  • Hire slow, fire fast. We all agreed that the vast majority of our personnel disasters over the years resulted from hiring too quickly and bringing in someone that we knew was a risk, rather than patiently waiting for exactly the right candidate. Other big mistakes included keeping folks around that aren't cutting it, are disruptive, or in a role that they are not suited for.

  • Hire excellent, fire good. I know that this sounds draconian, but in the hyper-competitive markets that most of us are competing in these days, being good is not good enough. You need to be excellent to survive and thrive, and you need excellent people to do that.

  • Find your hiring "template." Enterprise Rent-A-Car is famous for its early strategy of hiring recent college graduates who were presidents of fraternities or sororities to help establish its remote rental locations. They want self-starters and great organizers, comfortable working to establish themselves and the company in communities where they launch. It makes sense. Since much of my career has been focused on relatively complex advertising technologies understandable and accessible to media companies, brand advertisers, and agencies, I have always liked to hire as many tech-savvy liberal arts graduates as possible.

  • Hire less than you need. We all agreed that it was generally better to be a bit understaffed than overstaffed. Not only does it keep folks busy, but it also gives them room to stand out and grow. When you have too many people and too little work, that's when the grumbling starts and the work satisfaction goes down.
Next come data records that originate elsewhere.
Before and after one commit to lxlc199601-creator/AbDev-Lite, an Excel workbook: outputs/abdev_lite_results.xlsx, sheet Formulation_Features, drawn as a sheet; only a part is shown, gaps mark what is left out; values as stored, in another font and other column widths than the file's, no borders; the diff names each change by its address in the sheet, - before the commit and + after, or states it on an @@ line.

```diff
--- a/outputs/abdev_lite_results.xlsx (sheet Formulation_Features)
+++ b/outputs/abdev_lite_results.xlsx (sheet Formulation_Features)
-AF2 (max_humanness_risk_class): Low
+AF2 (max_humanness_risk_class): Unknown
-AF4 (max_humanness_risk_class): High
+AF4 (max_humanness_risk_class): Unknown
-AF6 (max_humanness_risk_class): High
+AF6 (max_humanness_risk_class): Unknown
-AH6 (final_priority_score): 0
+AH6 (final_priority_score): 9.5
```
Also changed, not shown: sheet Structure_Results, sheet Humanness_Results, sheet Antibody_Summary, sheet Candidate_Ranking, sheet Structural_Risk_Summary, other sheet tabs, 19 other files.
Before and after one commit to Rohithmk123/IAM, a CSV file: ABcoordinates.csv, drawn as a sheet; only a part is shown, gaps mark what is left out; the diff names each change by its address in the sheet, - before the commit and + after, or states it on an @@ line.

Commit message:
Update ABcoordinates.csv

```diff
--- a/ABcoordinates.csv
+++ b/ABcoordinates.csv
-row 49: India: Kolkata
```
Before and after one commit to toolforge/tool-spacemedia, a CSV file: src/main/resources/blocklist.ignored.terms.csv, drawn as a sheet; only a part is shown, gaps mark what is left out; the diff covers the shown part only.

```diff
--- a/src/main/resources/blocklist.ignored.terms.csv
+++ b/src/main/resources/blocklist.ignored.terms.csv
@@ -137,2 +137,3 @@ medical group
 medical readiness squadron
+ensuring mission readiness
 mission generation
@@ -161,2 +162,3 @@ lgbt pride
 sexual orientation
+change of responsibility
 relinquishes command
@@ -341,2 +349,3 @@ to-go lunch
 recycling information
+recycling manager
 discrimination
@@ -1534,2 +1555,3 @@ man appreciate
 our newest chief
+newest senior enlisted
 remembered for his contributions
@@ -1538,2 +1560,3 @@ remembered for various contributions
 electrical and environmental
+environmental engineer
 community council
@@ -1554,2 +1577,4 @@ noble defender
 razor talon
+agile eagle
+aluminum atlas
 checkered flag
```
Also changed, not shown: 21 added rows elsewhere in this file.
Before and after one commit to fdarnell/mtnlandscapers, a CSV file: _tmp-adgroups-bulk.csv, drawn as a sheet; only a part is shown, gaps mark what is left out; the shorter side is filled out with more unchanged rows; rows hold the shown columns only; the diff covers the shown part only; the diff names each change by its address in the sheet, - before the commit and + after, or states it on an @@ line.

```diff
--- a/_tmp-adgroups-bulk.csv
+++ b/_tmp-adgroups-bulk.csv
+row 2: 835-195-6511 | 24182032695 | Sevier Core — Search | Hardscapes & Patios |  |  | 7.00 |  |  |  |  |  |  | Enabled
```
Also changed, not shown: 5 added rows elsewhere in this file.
    These were some of our thoughts on recruiting, retaining and motivating talent in our organizations. What do you think of them? Any lessons of your own to add?

    Dave Morgan, founder of TACODA and Real Media, is Chairman of -- and a partner in -- The Tennis Company, which owns, and TENNIS and SMASH Magazines.

    Online Spin for Thursday, October 23, 2008:

  • You are receiving this newsletter at as part of your free membership with MediaPost. If this issue was forwarded to you and you would like to begin receiving a copy of your own, please visit our site - - and click on [subscribe] in the e-newsletter box.
    For advertising opportunities see our online media kit.

    If you'd rather not receive this newsletter in the future click here.
    email powered by eROIWe welcome and appreciate forwarding of our newsletters in their entirety or in part with proper attribution.
    (c) 2008 MediaPost Communications, 1140 Broadway, 4th Floor, New York, NY 10001

    No comments:

    Blog Archive